1st Edition

Workplace Learning in Physical Education Emerging Teachers’ Stories from the Staffroom and Beyond

    180 Pages
    by Routledge

    180 Pages
    by Routledge

    Pre-service and beginning teachers have to negotiate an unfamiliar and often challenging working environment, in both teaching spaces and staff spaces. Workplace Learning in Physical Education explores the workplace of teaching as a site of professional learning. Using stories and narratives from the experiences of pre-service and beginning teachers, the book takes a closer look at how professional knowledge is developed by investigating the notions of ‘professional’ and ‘workplace learning’ by drawing on data from a five year project. The book also critically examines the literature associated with, and the rhetoric that surrounds ‘the practicum’, ‘fieldwork’ ‘school experience’ and the ‘induction year’.

    The book is structured around five significant dimensions of workplace learning:

    • Social tasks of teaching and learning to teach
    • Performance, practice and praxis
    • Identity, subjectivities and the profession/al
    • Space and place for, and of, learning
    • Micropolitics

    As well as identifying important implications for policy, practice and research methodology in physical education and teacher education, the book also shows how research can be a powerful medium for the communication of good practice. This is an important book for all students, pre-service and beginning teachers working in physical education, for academics researching teacher workspaces, and for anybody with an interest in the wider themes of teacher education, professional practice and professional learning in the workplace.

    Part I: The Study  Chapter 1. Learning to be a teacher  Chapter 2. Defining the subject: The profession/al, and workplace learning  Chapter 3. An evolutionary and reflexive process in researching professional learning: gathering field texts, making sense, and the telling and re-telling of tales  Chapter 4. Significant dimensions of workplace learning  Part II: Understanding the data through the dimensions  Chapter 5. Social tasks of teaching and learning to teach  Chapter 6. Performance and practice  Chapter 7. Identity/subjectivities and the profession/al  Chapter 8. Space and place for/of professional learning  Chapter 9. The micropolitics of being a new worker  Part III: Implication for policy, practice and research  Chapter 10. The power of policy in shaping teaching and teacher education  Chapter 11. Learning to teach physical education in the workplace: some concluding thoughts


    Tony Rossi is with the School of Human Movement Studies at the University of Queensland in Australia.
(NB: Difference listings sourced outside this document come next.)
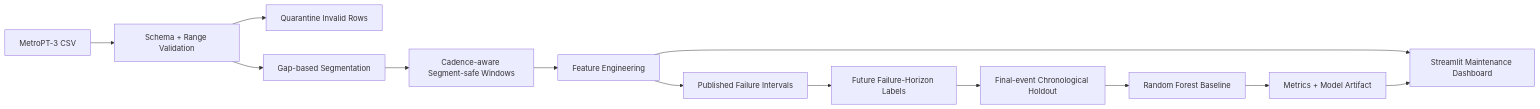
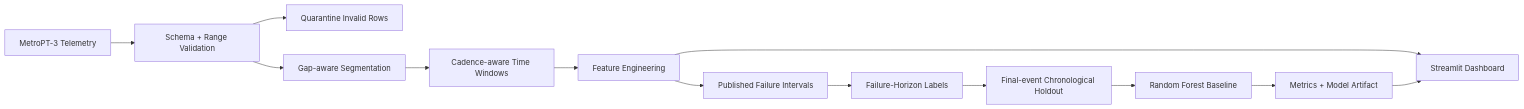
Before and after one commit to SahilBh01r1769/metropt3-predictive-maintenance: the diagram in README.md, drawn with Mermaid. The commit also changed other lines of this file, not shown here.

````diff
--- a/README.md
+++ b/README.md
@@ -24,15 +30,15 @@
 ```mermaid
 flowchart LR
-    A[MetroPT-3 CSV] --> B[Schema + Range Validation]
+    A[MetroPT-3 Telemetry] --> B[Schema + Range Validation]
     B --> C[Quarantine Invalid Rows]
-    B --> D[Gap-based Segmentation]
-    D --> E[Cadence-aware Segment-safe Windows]
+    B --> D[Gap-aware Segmentation]
+    D --> E[Cadence-aware Time Windows]
     E --> F[Feature Engineering]
     F --> G[Published Failure Intervals]
-    G --> H[Future Failure-Horizon Labels]
+    G --> H[Failure-Horizon Labels]
     H --> I[Final-event Chronological Holdout]
     I --> J[Random Forest Baseline]
     J --> K[Metrics + Model Artifact]
-    F --> L[Streamlit Maintenance Dashboard]
+    F --> L[Streamlit Dashboard]
     K --> L
 ```
````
He researches workplaces associated with human movement studies, particularly schools, where he pays close attention to the changing nature of teachers’ work, specifically where it relates to the health of young people. In addition, he has directed his research towards Sport for Development projects in marginalized and underserved communities in Australia and elsewhere. From January 2015 he will be in a new position in the School of Exercise and Nutrition Science at Queensland University of Technology in Brisbane.
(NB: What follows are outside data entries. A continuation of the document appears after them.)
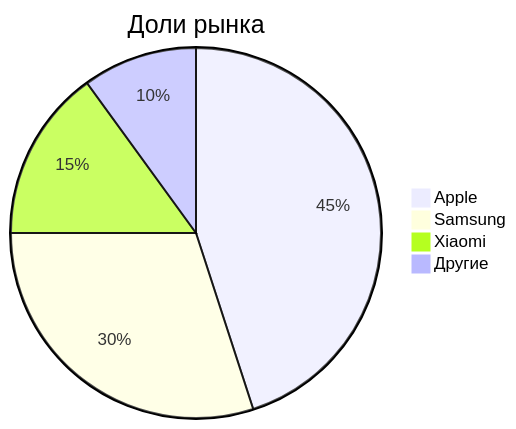
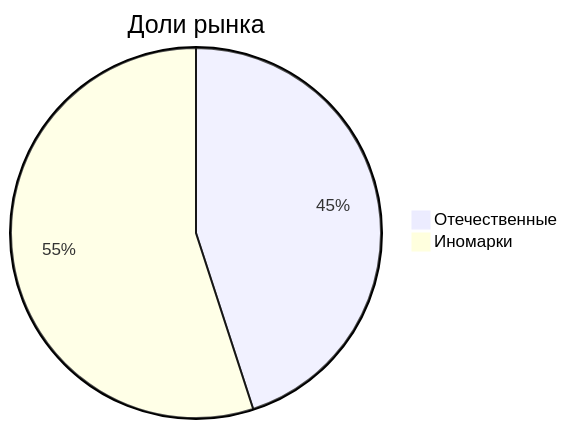
Before and after one commit to Insertted/Mermaid_training: the ninth of 9 diagrams in README.md, drawn with Mermaid.

````diff
--- a/README.md
+++ b/README.md
@@ -225,7 +225,5 @@
 ```mermaid
 pie title Доли рынка
-    "Apple" : 45
-    "Samsung" : 30
-    "Xiaomi" : 15
-    "Другие" : 10
+    "Отечественные" : 45
+    "Иномарки" : 55
 ```
````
    lisahunter is with the Department of Sport and Leisure in the Faculty of Education at the University of Waikato, New Zealand. She has an eclectic range of research interests including surfing festivals and female surfing; female experiences of physical activities; young people and embodied subjectivities, and has methodological interests in visual methods, narrative and ethnography

    Erin Christensen is with the Faculty of Education at the University of Newcastle in Australia, a position she took up after completing her Ph.D. at the University of Queensland. Her research focuses on the micropolitics of teachers’ workplaces as well as on children’s voices in sport, physical activity, adventure education, and school physical education

    Doune Macdonald is with the School of Human Movement Studies at the University of Queensland in Australia where, at the end of 2013, she completed a ten-year tenure as the Head of School. She is internationally recognized as a curriculum scholar and theorist and recently led the development of the Australian Curriculum for Health and Physical Education. Her research interests span education, physical activity and youth, educational and health policy, and her current projects focus on the outsourcing of the physical education curriculum and the health work of teachers